*Your instructions:* Check every line of the data below for "first". Copy each one that has it.

··· Material for the task

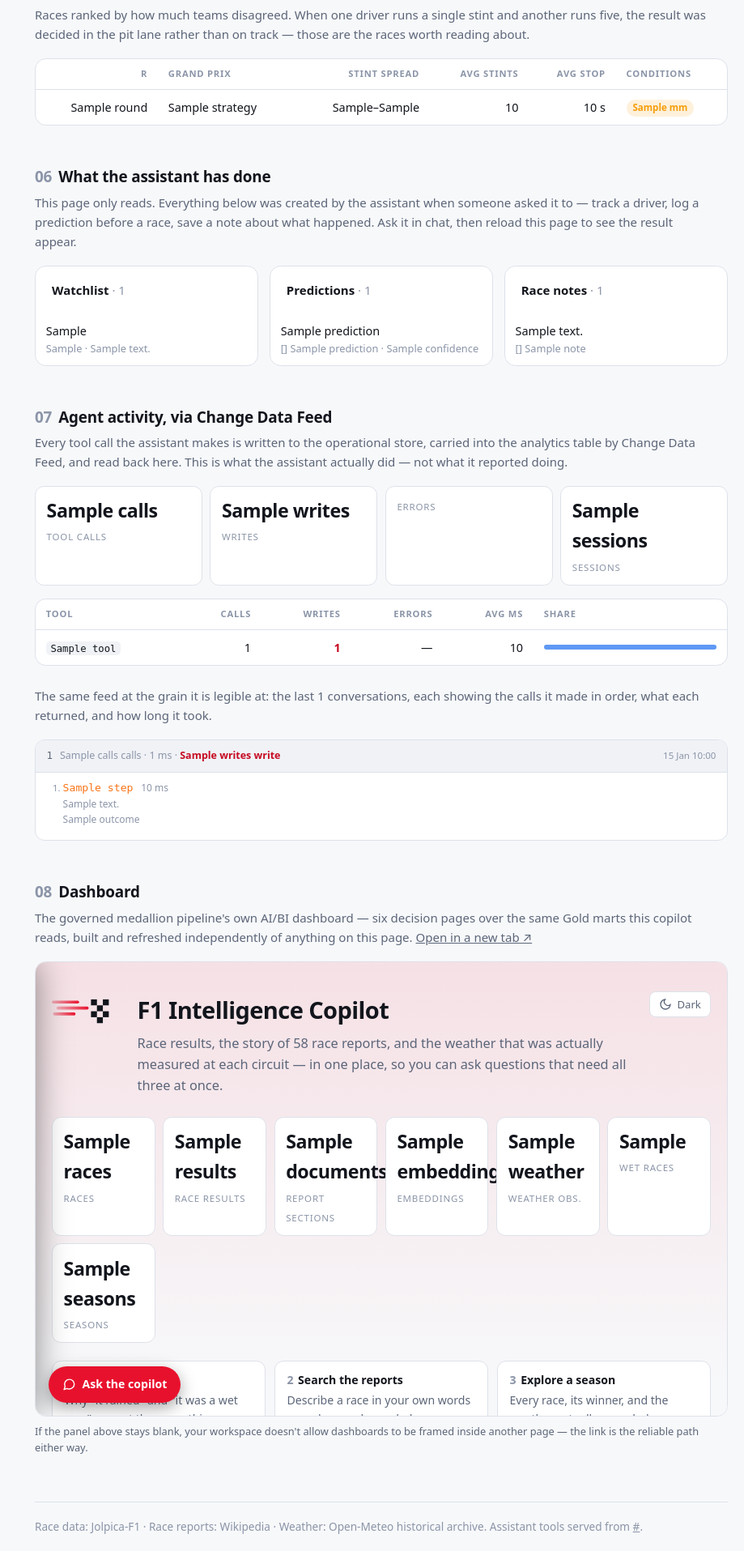
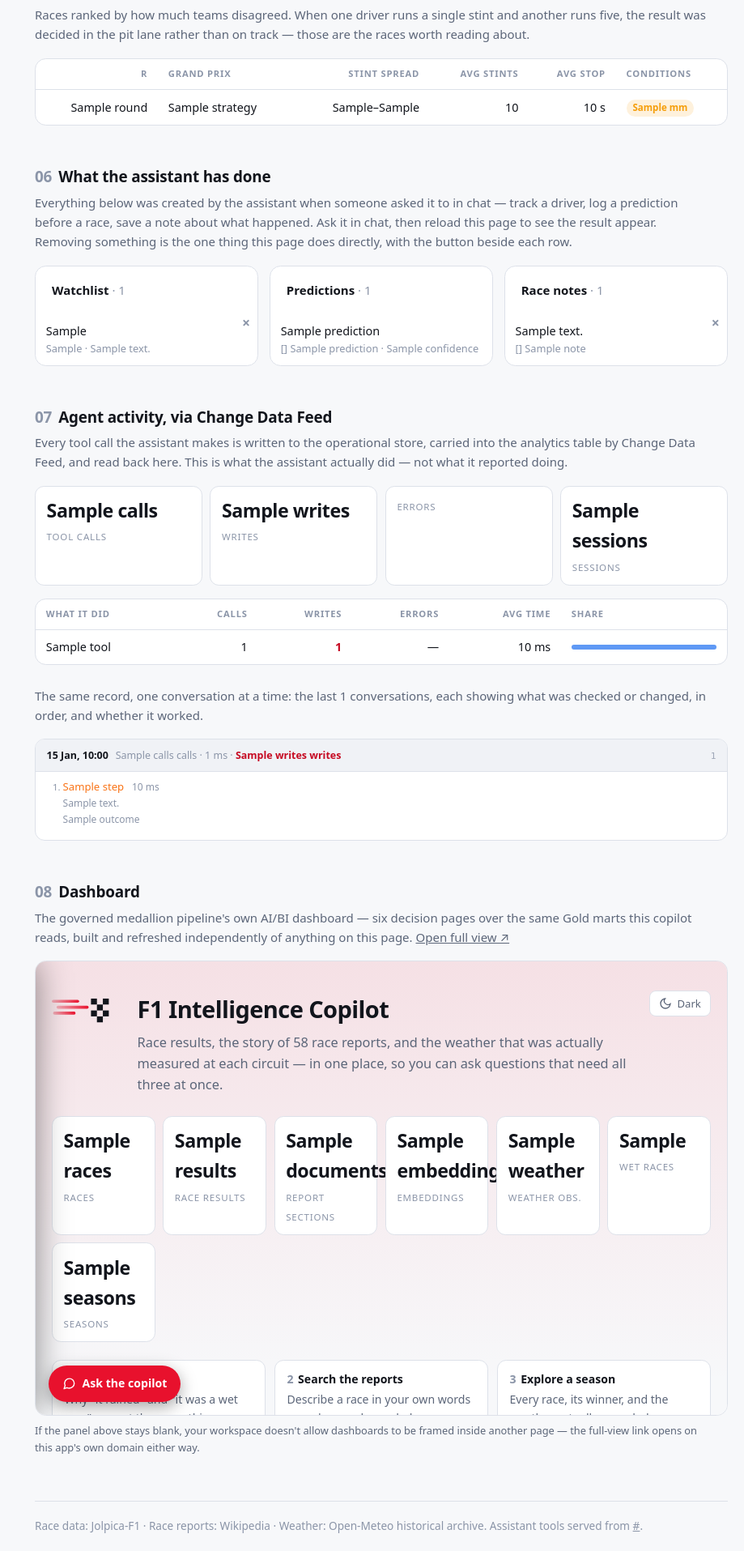
Before and after one commit to abhibastia/f1-intelligence-copilot, a Flask app: template app/templates/index.html in a window 1280 px wide. Shown: the part 2415-4330 px from the top of the page at 81% size, without its empty margins (361-1280 px from the left). After the commit the page ends 4308 px from the top, so only its background shows below. Run offline with Flask 3, Linux system fonts and the light colour scheme; the template is opened without the code that fills it: most values are stand-ins (such as "Sample title", 1, 10 or a date in 2020); some libraries are stand-ins or nearby versions.

Commit message:
Same-origin dashboard page, consumer-friendly agent activity, delete buttons
Dashboard: adds /dashboard, a same-origin page wrapping the AI/BI dashboard
in an iframe, so a visitor stays on this app's domain instead of landing in
the raw Databricks workspace chrome. Section 08's link now points there.

Agent activity (section 07): tool names now show as plain-language labels
("Searched race reports" instead of search_race_reports) with the raw name
kept as a tooltip; durations format as seconds past 1s instead of raw ms;
the per-session header leads with the timestamp instead of the session's
hex id, which is now secondary.

Delete capability (section 06): add remove_from_watchlist, delete_prediction
and delete_note - as both new agent/MCP tools (chat-driven removal still
works and still shows in the trace) and a direct delete button per row in
the UI, sharing the same f1_broker functions either way. The button is the
one direct write this page makes on its own; the module docstrings in
app.py and ui_data.py are updated to say so honestly instead of claiming
the page only reads.

Verified live against the deployed workspace: watchlist/note delete
round-trips, tool-wiring cross-check between agent.py and the MCP server,
and a delete-of-nonexistent-id error case.

```diff
--- a/app/app.py
+++ b/app/app.py
@@ -5,12 +5,16 @@ A Databricks App that presents the project's central finding and lets a user
 explore the corpus the agent reasons over: race results from the Spark pipeline,
 measured race-day weather, and the narrative of race reports.
 
-READ-ONLY BY DESIGN
--------------------
-Nothing here writes. Every write in this project goes through the agent's MCP
-tools, which is what makes the "agent takes real actions" requirement
-demonstrable: the watchlist, predictions and notes on this page were all created
-by the agent, not by a form on this page.
+MOSTLY READ-ONLY, DELIBERATELY
+-------------------------------
+Everything the assistant can *create* here - watchlist entries, predictions,
+notes - goes through the agent's MCP tools, never a form on this page: that's
+what makes it demonstrable that the agent, specifically, took the action.
+Deleting one of those rows is the one direct write this page makes on its own
+(/api/*/delete below) - a deterministic "remove row N" with no upside to
+routing through an LLM, calling the exact same f1_broker functions the
+matching agent tools call. One implementation, reachable from chat or from a
+button in section 06.
 
 Serves entirely from Lakebase, so rendering a page costs no Databricks compute.
 
@@ -21,9 +25,10 @@ Run locally:
 import logging
 import os
 
-from flask import Flask, jsonify, render_template, request
+from flask import Flask, abort, jsonify, redirect, render_template, request, url_for
 
 import agent
+import f1_broker
 import ui_data
 from f1lake import schema
 
@@ -88,6 +93,53 @@ def index():
         )
 
 
+@app.route("/dashboard")
+def dashboard_page():
+    """A same-origin page wrapping the AI/BI dashboard in an iframe.
+
+    Linking straight to the dashboard's own dbc-...cloud.databricks.com URL
+    dropped a visitor into the full Databricks workspace chrome - correct for
+    a workspace user, jarring for someone who was just looking at this app.
+    This route keeps them on f1-intelligence-ui's own domain; the dashboard's
+    own content inside the iframe is still rendered by Databricks (that part
+    can't be reskinned from here), but the page around it is this app's.
+    """
+    if not DASHBOARD_URL:
+        abort(404)
+    return render_template("dashboard.html", dashboard_url=DASHBOARD_URL)
+
+
+# --------------------------------------------------------------------------
+# Deletes — the one direct write this page makes; see the module docstring.
+# --------------------------------------------------------------------------
+
+@app.route("/api/watchlist/<int:item_id>/delete", methods=["POST"])
+def delete_watchlist_item(item_id):
+    try:
+        f1_broker.remove_from_watchlist(item_id)
+    except Exception:
+        logger.exception("Could not remove watchlist item %s", item_id)
+    return redirect(url_for("index", _anchor="activity"))
+
+
+@app.route("/api/predictions/<int:item_id>/delete", methods=["POST"])
+def delete_prediction_item(item_id):
+    try:
+        f1_broker.delete_prediction(item_id)
+    except Exception:
+        logger.exception("Could not delete prediction %s", item_id)
+    return redirect(url_for("index", _anchor="activity"))
+
+
+@app.route("/api/notes/<int:item_id>/delete", methods=["POST"])
+def delete_note_item(item_id):
+    try:
+        f1_broker.delete_note(item_id)
+    except Exception:
+        logger.exception("Could not delete note %s", item_id)
+    return redirect(url_for("index", _anchor="activity"))
+
+
 @app.route("/api/chat", methods=["POST"])
 def api_chat():
     """Ask the assistant a question.
--- a/app/templates/index.html
+++ b/app/templates/index.html
@@ -178,6 +178,15 @@
              padding:.9rem 1.1rem; border-radius:.5rem; margin-bottom:1.1rem; }
   .finding b { color:var(--accent-ink); }
   .cards { display:grid; gap:.85rem; grid-template-columns:repeat(auto-fit,minmax(15rem,1fr)); }
+  /* Delete button: a plain form post, no JS - works even if a script fails to
+     load, which matters more here than almost anywhere else on the page,
+     since this is the one control that changes data. */
+  .del-cell { width:1.6rem; padding:0 !important; vertical-align:top; }
+  .del-cell form { margin:0; }
+  .del-btn { background:none; border:none; color:var(--dim); cursor:pointer;
+             font-size:1.1rem; line-height:1; padding:.15rem .4rem;
+             border-radius:.3rem; }
+  .del-btn:hover { color:var(--accent-ink); background:var(--panel-2); }
   .card { background:var(--panel); border:1px solid var(--line);
           border-radius:.75rem; padding:.95rem 1rem; display:flex;
           flex-direction:column; gap:.55rem; }
@@ -313,20 +322,24 @@
   .ses-head { display:flex; align-items:baseline; gap:.55rem; flex-wrap:wrap;
               padding:.6rem .85rem; border-bottom:1px solid var(--line);
               background:var(--panel-2); }
-  .ses-head code { background:none; padding:0; color:var(--muted);
-                   font-size:.78rem; }
+  .ses-head time { font-size:.78rem; color:var(--fg); font-weight:600; }
   .ses-meta { font-size:.78rem; color:var(--dim); }
   .ses-meta b { color:var(--accent-ink); font-weight:600; }
   .ses-meta b.bad { color:var(--warn); }
-  .ses-head time { margin-left:auto; font-size:.72rem; color:var(--dim); }
+  /* The session id is provenance, not the headline - kept small and pushed to
+     the far side rather than leading, the way an order number sits on a
+     receipt: present for anyone who wants to correlate it, not the first
+     thing a reader has to parse. */
+  .ses-id { margin-left:auto; background:none; padding:0; color:var(--dim);
+            font-size:.7rem; opacity:.8; }
   /* Numbered so the order reads as a sequence - which tool the agent reached
      for first is the part an aggregate table cannot show. */
   .steps { margin:0; padding:.5rem .85rem .7rem 2.1rem; }
   .steps li { font-size:.82rem; color:var(--muted); margin-bottom:.3rem; }
   .steps li::marker { color:var(--dim); font-size:.72rem; }
-  .steps li.w code { color:var(--accent-ink); font-weight:700; }
-  .steps li.bad code { color:var(--warn); }
-  .steps code { background:none; padding:0; color:var(--fg); font-size:.82rem; }
+  .steps li.w .step-label { color:var(--accent-ink); font-weight:700; }
+  .steps li.bad .step-label { color:var(--warn); }
+  .steps .step-label { color:var(--fg); font-size:.82rem; }
   .steps .ms { color:var(--dim); font-variant-numeric:tabular-nums;
                margin-left:.4rem; font-size:.75rem; }
   .steps .sm { display:block; color:var(--dim); font-size:.75rem; }
@@ -732,10 +745,11 @@
   <section id="activity">
     <h2><span class="num">06</span>What the assistant has done</h2>
     <p class="sub">
-      This page only reads. Everything below was created by the assistant when
-      someone asked it to — track a driver, log a prediction before a race, save
-      a note about what happened. Ask it in chat, then reload this page to see
-      the result appear.
+      Everything below was created by the assistant when someone asked it to
+      in chat — track a driver, log a prediction before a race, save a note
+      about what happened. Ask it in chat, then reload this page to see the
+      result appear. Removing something is the one thing this page does
+      directly, with the button beside each row.
     </p>
 
     <div class="cards">
@@ -745,7 +759,15 @@
         {% if activity.watchlist %}
           <div class="scroll"><table><tbody>
           {% for w in activity.watchlist %}
-            <tr><td>{{ w.entity_ref }}<div style="color:var(--dim);font-size:.8rem">{{ w.entity_type }}{% if w.note %} · {{ w.note }}{% endif %}</div></td></tr>
+            <tr>
+              <td>{{ w.entity_ref }}<div style="color:var(--dim);font-size:.8rem">{{ w.entity_type }}{% if w.note %} · {{ w.note }}{% endif %}</div></td>
+              <td class="del-cell">
+                <form method="POST" action="{{ url_for('delete_watchlist_item', item_id=w.id) }}"
+                      onsubmit="return confirm('Remove {{ w.entity_ref|e }} from the watchlist?')">
+                  <button type="submit" class="del-btn" title="Remove" aria-label="Remove {{ w.entity_ref }}">&times;</button>
+                </form>
+              </td>
+            </tr>
           {% endfor %}
           </tbody></table></div>
         {% else %}<div class="empty">Nothing tracked yet.</div>{% endif %}
@@ -757,10 +779,18 @@
         {% if activity.predictions %}
           <div class="scroll"><table><tbody>
           {% for p in activity.predictions %}
-            <tr><td>{{ p.prediction }}
-              <div style="color:var(--dim);font-size:.8rem">
-                {{ p.season }} {{ p.race_name or "R" ~ p.round }} · {{ p.confidence }}
-              </div></td></tr>
+            <tr>
+              <td>{{ p.prediction }}
+                <div style="color:var(--dim);font-size:.8rem">
+                  {{ p.season }} {{ p.race_name or "R" ~ p.round }} · {{ p.confidence }}
+                </div></td>
+              <td class="del-cell">
+                <form method="POST" action="{{ url_for('delete_prediction_item', item_id=p.id) }}"
+                      onsubmit="return confirm('Delete this prediction?')">
+                  <button type="submit" class="del-btn" title="Delete" aria-label="Delete prediction">&times;</button>
+                </form>
+              </td>
+            </tr>
           {% endfor %}
           </tbody></table></div>
         {% else %}<div class="empty">No predictions logged yet.</div>{% endif %}
@@ -772,8 +802,16 @@
         {% if activity.notes %}
           <div class="scroll"><table><tbody>
           {% for n in activity.notes %}
-            <tr><td>{{ n.note }}
-              <div style="color:var(--dim);font-size:.8rem">{{ n.season }} {{ n.race_name or "R" ~ n.round }}</div></td></tr>
+            <tr>
+              <td>{{ n.note }}
+                <div style="color:var(--dim);font-size:.8rem">{{ n.season }} {{ n.race_name or "R" ~ n.round }}</div></td>
+              <td class="del-cell">
+                <form method="POST" action="{{ url_for('delete_note_item', item_id=n.id) }}"
+                      onsubmit="return confirm('Delete this note?')">
+                  <button type="submit" class="del-btn" title="Delete" aria-label="Delete note">&times;</button>
+                </form>
+              </td>
+            </tr>
           {% endfor %}
           </tbody></table></div>
         {% else %}<div class="empty">No notes saved yet.</div>{% endif %}
@@ -803,17 +841,17 @@
       {% set top = analytics.tools[0].call_count %}
       <div class="panel scroll" style="margin-top:1rem">
         <table>
-          <thead><tr><th>Tool</th><th class="num">Calls</th><th class="num">Writes</th>
-            <th class="num">Errors</th><th class="num">Avg ms</th>
-            <th style="width:28%">Share</th></tr></thead>
+          <thead><tr><th>What it did</th><th class="num">Calls</th><th class="num">Writes</th>
+            <th class="num">Errors</th><th class="num">Avg time</th>
+            <th style="width:24%">Share</th></tr></thead>
           <tbody>
           {% for t in analytics.tools %}
             <tr>
-              <td><code>{{ t.tool_name }}</code></td>
+              <td title="{{ t.tool_name }}">{{ t.label }}</td>
               <td class="num">{{ t.call_count }}</td>
               <td class="num">{% if t.write_count %}<b style="color:var(--accent-ink)">{{ t.write_count }}</b>{% else %}—{% endif %}</td>
               <td class="num">{{ t.error_count or "—" }}</td>
-              <td class="num">{{ t.avg_duration_ms or "—" }}</td>
+              <td class="num">{% if not t.avg_duration_ms %}—{% elif t.avg_duration_ms >= 1000 %}{{ (t.avg_duration_ms / 1000)|round(1) }}s{% else %}{{ t.avg_duration_ms }} ms{% endif %}</td>
               <td><div class="bar"><i style="width:{{ (t.call_count / top * 100)|round(1) }}%"></i></div></td>
             </tr>
           {% endfor %}
@@ -828,28 +866,29 @@
 
     {% if sessions %}
       <p class="sub" style="margin-top:1.6rem">
-        The same feed at the grain it is legible at: the last
-        {{ sessions|length }} conversations, each showing the calls it made in
-        order, what each returned, and how long it took.
+        The same record, one conversation at a time: the last
+        {{ sessions|length }} conversations, each showing what was checked or
+        changed, in order, and whether it worked.
       </p>
       <div class="sessions">
         {% for s in sessions %}
           <div class="ses">
             <div class="ses-head">
-              <code>{{ s.session_id[:8] }}</code>
+              <time>{{ s.last_at.strftime("%d %b, %H:%M") }}</time>
               <span class="ses-meta">
                 {{ s.calls }} call{{ "" if s.calls == 1 else "s" }} ·
-                {{ s.total_ms }} ms
-                {%- if s.writes %} · <b>{{ s.writes }} write</b>{% endif %}
-                {%- if s.errors %} · <b class="bad">{{ s.errors }} error</b>{% endif %}
+                {% if s.total_ms >= 1000 %}{{ (s.total_ms / 1000)|round(1) }}s{% else %}{{ s.total_ms }} ms{% endif %}
+                {%- if s.writes %} · <b>{{ s.writes }} write{{ "" if s.writes == 1 else "s" }}</b>{% endif %}
+                {%- if s.errors %} · <b class="bad">{{ s.errors }} error{{ "" if s.errors == 1 else "s" }}</b>{% endif %}
               </span>
-              <time>{{ s.last_at.strftime("%d %b %H:%M") }}</time>
+              <code class="ses-id" title="session id">{{ s.session_id[:8] }}</code>
             </div>
             <ol class="steps">
               {% for st in s.steps %}
-                <li class="{{ 'w' if st.is_write else '' }}{{ ' bad' if st.outcome != 'ok' else '' }}">
-                  <code>{{ st.tool_name }}</code>
-                  <span class="ms">{{ st.duration_ms }} ms</span>
+                <li class="{{ 'w' if st.is_write else '' }}{{ ' bad' if st.outcome != 'ok' else '' }}"
+                    title="{{ st.tool_name }}">
+                  <span class="step-label">{{ st.label }}</span>
+                  <span class="ms">{% if st.duration_ms and st.duration_ms >= 1000 %}{{ (st.duration_ms / 1000)|round(1) }}s{% else %}{{ st.duration_ms }} ms{% endif %}</span>
                   {% if st.summary %}<span class="sm">{{ st.summary }}</span>{% endif %}
                   {% if st.outcome != 'ok' %}<span class="sm">{{ st.outcome }}</span>{% endif %}
                 </li>
@@ -869,7 +908,7 @@
       The governed medallion pipeline's own AI/BI dashboard — six decision
       pages over the same Gold marts this copilot reads, built and refreshed
       independently of anything on this page.
-      <a href="{{ dashboard_url }}" target="_blank" rel="noopener">Open in a new tab ↗</a>
+      <a href="{{ url_for('dashboard_page') }}" target="_blank" rel="noopener">Open full view ↗</a>
     </p>
     <div class="panel" style="padding:0; overflow:hidden">
       <iframe
@@ -881,7 +920,8 @@
     </div>
     <p class="sub" style="margin-top:.5rem; font-size:.8rem">
       If the panel above stays blank, your workspace doesn't allow dashboards
-      to be framed inside another page — the link is the reliable path either way.
+      to be framed inside another page — the full-view link opens on this
+      app's own domain either way.
     </p>
   </section>
   {% endif %}
```
Also changed, not shown: app/agent.py (+11 -1 lines), app/f1_broker.py (+50 -0 lines), app/templates/dashboard.html (added, +81 -0 lines), app/ui_data.py (+53 -9 lines), mcp_server/f1_broker.py (+50 -0 lines), mcp_server/f1_mcp_server.py (+62 -4 lines), tests/test_agent.py (+34 -1 lines).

······

*Completed exercise:*
+     receipt: present for anyone who wants to correlate it, not the first
      for first is the part an aggregate table cannot show. */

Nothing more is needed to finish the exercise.